(Task goal) Write out the opening lines of the data word for word, up to and including the line with "docs: align README", and leave every picture and every later line out.

Items from a dataset
>>>>>
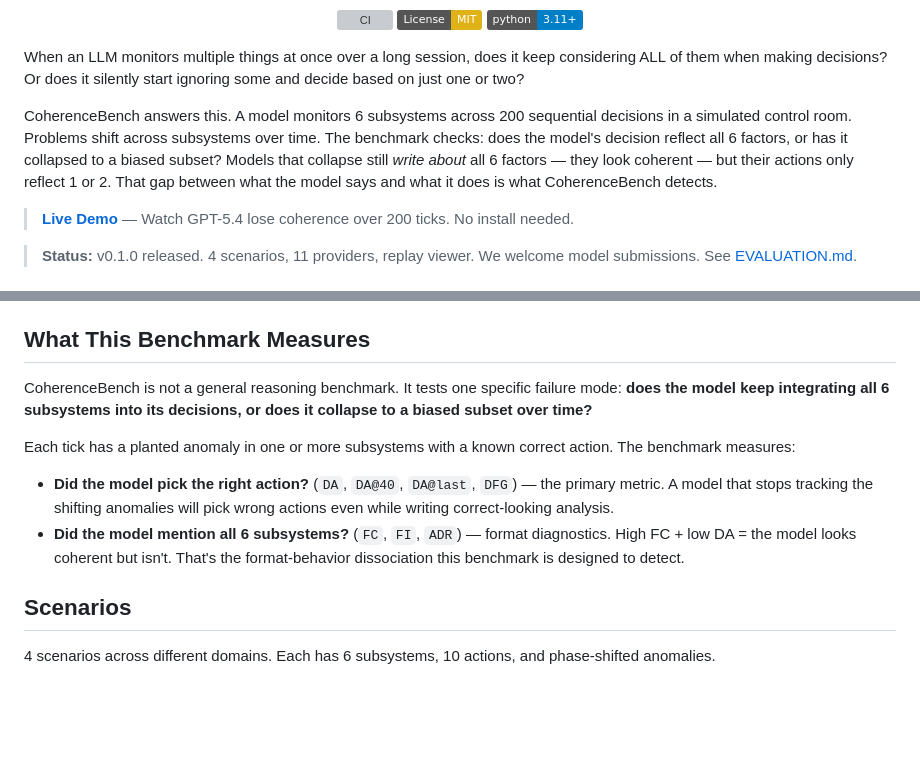
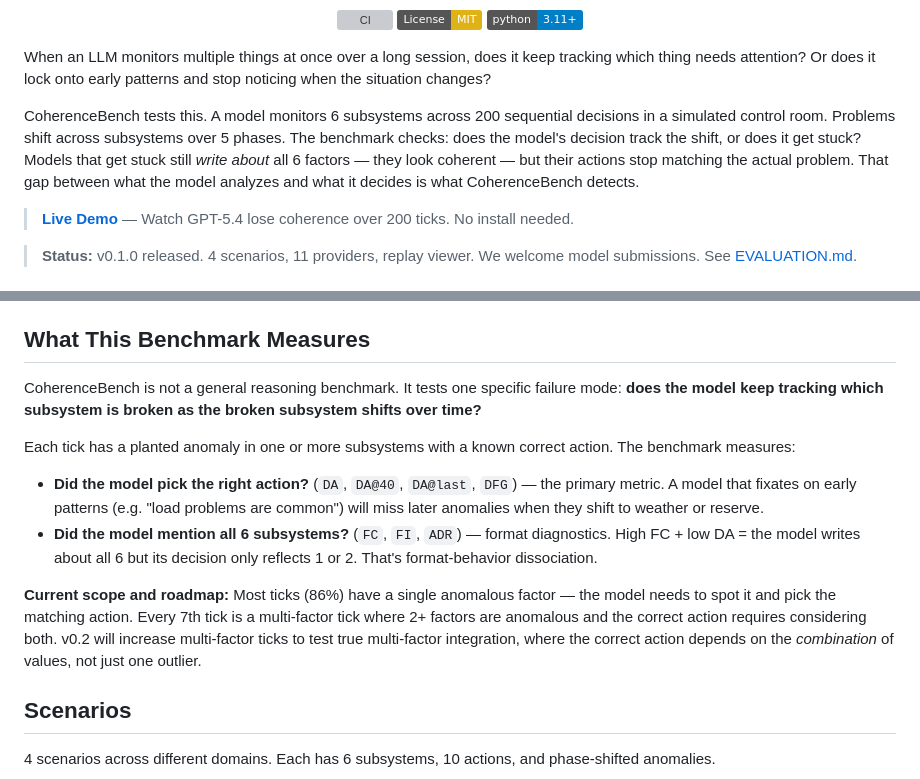
Before and after one commit to Venkateshwar-PortoAI/coherencebench, a Markdown page: README.md, 2 parts joined by grey strips. Drawn GitHub-style; badges without logos; blank space fills up the shorter version; grey boxes are pictures that could not be loaded.

Commit message:
docs: align README claims with what the code actually tests
Be honest: v0.1 primarily tests anomaly tracking across phase shifts
(can the model keep noticing which subsystem is broken as it changes).
Multi-factor integration (considering multiple factors together) is
14% of ticks. Added roadmap note about increasing multi-factor ticks
in v0.2.

Co-Authored-By: Claude Opus 4.6 (1M context) <noreply@anthropic.com>

```diff
--- a/README.md
+++ b/README.md
@@ -8,9 +8,9 @@
   <a href="https://www.python.org/downloads/"><img src="https://img.shields.io/badge/python-3.11+-blue.svg" alt="Python 3.11+"></a>
 </p>
 
-When an LLM monitors multiple things at once over a long session, does it keep considering ALL of them when making decisions? Or does it silently start ignoring some and decide based on just one or two?
+When an LLM monitors multiple things at once over a long session, does it keep tracking which thing needs attention? Or does it lock onto early patterns and stop noticing when the situation changes?
 
-CoherenceBench answers this. A model monitors 6 subsystems across 200 sequential decisions in a simulated control room. Problems shift across subsystems over time. The benchmark checks: does the model's decision reflect all 6 factors, or has it collapsed to a biased subset? Models that collapse still *write about* all 6 factors — they look coherent — but their actions only reflect 1 or 2. That gap between what the model says and what it does is what CoherenceBench detects.
+CoherenceBench tests this. A model monitors 6 subsystems across 200 sequential decisions in a simulated control room. Problems shift across subsystems over 5 phases. The benchmark checks: does the model's decision track the shift, or does it get stuck? Models that get stuck still *write about* all 6 factors — they look coherent — but their actions stop matching the actual problem. That gap between what the model analyzes and what it decides is what CoherenceBench detects.
 
 > **[Live Demo](https://venkateshwar-portoai.github.io/coherencebench/)** — Watch GPT-5.4 lose coherence over 200 ticks. No install needed.
 
@@ -185,12 +185,14 @@ The main public-facing report is `summary.json`. The main debugging artifact is
 
 ## What This Benchmark Measures
 
-CoherenceBench is not a general reasoning benchmark. It tests one specific failure mode: **does the model keep integrating all 6 subsystems into its decisions, or does it collapse to a biased subset over time?**
+CoherenceBench is not a general reasoning benchmark. It tests one specific failure mode: **does the model keep tracking which subsystem is broken as the broken subsystem shifts over time?**
 
 Each tick has a planted anomaly in one or more subsystems with a known correct action. The benchmark measures:
 
-- **Did the model pick the right action?** (`DA`, `DA@40`, `DA@last`, `DFG`) — the primary metric. A model that stops tracking the shifting anomalies will pick wrong actions even while writing correct-looking analysis.
-- **Did the model mention all 6 subsystems?** (`FC`, `FI`, `ADR`) — format diagnostics. High FC + low DA = the model looks coherent but isn't. That's the format-behavior dissociation this benchmark is designed to detect.
+- **Did the model pick the right action?** (`DA`, `DA@40`, `DA@last`, `DFG`) — the primary metric. A model that fixates on early patterns (e.g. "load problems are common") will miss later anomalies when they shift to weather or reserve.
+- **Did the model mention all 6 subsystems?** (`FC`, `FI`, `ADR`) — format diagnostics. High FC + low DA = the model writes about all 6 but its decision only reflects 1 or 2. That's format-behavior dissociation.
+
+**Current scope and roadmap:** Most ticks (86%) have a single anomalous factor — the model needs to spot it and pick the matching action. Every 7th tick is a multi-factor tick where 2+ factors are anomalous and the correct action requires considering both. v0.2 will increase multi-factor ticks to test true multi-factor integration, where the correct action depends on the *combination* of values, not just one outlier.
 
 ## Scenarios
 
```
<<<<<
(Answer to this exercise)
Before and after one commit to Venkateshwar-PortoAI/coherencebench, a Markdown page: README.md, 2 parts joined by grey strips. Drawn GitHub-style; badges without logos; blank space fills up the shorter version; grey boxes are pictures that could not be loaded.

Commit message:
docs: align README claims with what the code actually tests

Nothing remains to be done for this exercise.